Health Q&A: cataract replacement lens

Dr David Roche / 04 August 2016

Saga Magazine’s Dr Roche answers a question about what cataract replacement lens are made of.



Q: I’ve had cataract surgery and wonder what substance is used to make the new lenses that are put in the eye?

A: Various substances have been used over the years to replace the eye’s natural lens, when it has been affected by cataract.

The current technique requires a foldable lens, which can be introduced through a very small incision and then pops into shape inside the eye. This is an acrylic substance, designed for the purpose.

In 1949, Perspex was used for the first replacement lens. This was chosen because ophthalmologists treating eye injuries in wartime RAF pilots, who often had fragments of shattered windscreens in their eyes, noticed that the eye did not react against this substance.

What happens during cataract surgery

Signs and symptoms of cataracts

The opinions expressed are those of the author and are not held by Saga unless specifically stated.

The material is for general information only and does not constitute investment, tax, legal, medical or other form of advice. You should not rely on this information to make (or refrain from making) any decisions.
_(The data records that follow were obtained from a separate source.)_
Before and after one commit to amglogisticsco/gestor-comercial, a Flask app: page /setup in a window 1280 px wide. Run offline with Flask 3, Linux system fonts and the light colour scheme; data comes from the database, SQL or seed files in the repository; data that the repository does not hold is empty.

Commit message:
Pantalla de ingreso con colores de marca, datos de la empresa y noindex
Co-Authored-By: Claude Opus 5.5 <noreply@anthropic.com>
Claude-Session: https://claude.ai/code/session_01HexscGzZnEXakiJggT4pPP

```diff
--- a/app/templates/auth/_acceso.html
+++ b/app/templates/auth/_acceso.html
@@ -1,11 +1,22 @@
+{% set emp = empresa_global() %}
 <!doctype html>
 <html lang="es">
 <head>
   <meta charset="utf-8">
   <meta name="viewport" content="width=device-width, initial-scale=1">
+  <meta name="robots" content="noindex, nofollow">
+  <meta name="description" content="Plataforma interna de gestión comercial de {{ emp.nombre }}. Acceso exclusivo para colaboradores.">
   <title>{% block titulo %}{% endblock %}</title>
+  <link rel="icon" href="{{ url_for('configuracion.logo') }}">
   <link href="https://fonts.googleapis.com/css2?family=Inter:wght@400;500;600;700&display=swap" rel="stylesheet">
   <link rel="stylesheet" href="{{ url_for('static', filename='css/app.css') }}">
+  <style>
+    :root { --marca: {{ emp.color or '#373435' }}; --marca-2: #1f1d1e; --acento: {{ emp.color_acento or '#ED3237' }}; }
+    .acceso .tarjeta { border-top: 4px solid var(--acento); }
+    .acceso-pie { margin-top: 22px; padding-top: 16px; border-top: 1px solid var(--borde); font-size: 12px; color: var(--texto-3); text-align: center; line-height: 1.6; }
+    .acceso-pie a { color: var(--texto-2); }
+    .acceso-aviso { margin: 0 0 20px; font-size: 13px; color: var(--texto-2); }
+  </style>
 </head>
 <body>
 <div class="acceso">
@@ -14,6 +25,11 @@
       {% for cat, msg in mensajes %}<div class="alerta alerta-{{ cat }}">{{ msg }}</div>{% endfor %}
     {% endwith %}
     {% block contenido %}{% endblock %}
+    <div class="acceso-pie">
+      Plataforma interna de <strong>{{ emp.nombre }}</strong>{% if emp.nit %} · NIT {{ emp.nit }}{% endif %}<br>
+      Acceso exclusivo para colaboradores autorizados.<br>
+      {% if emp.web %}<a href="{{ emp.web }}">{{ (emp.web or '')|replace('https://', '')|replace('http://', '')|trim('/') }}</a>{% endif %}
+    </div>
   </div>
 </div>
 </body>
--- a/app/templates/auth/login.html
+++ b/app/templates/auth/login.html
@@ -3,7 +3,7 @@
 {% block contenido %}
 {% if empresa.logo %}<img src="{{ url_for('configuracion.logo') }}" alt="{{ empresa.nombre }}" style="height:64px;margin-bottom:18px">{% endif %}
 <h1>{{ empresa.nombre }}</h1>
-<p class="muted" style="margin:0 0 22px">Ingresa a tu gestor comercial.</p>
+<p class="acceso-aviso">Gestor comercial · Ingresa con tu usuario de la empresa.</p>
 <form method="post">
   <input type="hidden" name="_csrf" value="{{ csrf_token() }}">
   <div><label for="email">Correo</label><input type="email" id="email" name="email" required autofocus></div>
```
Always obtain independent, professional advice for your own particular situation.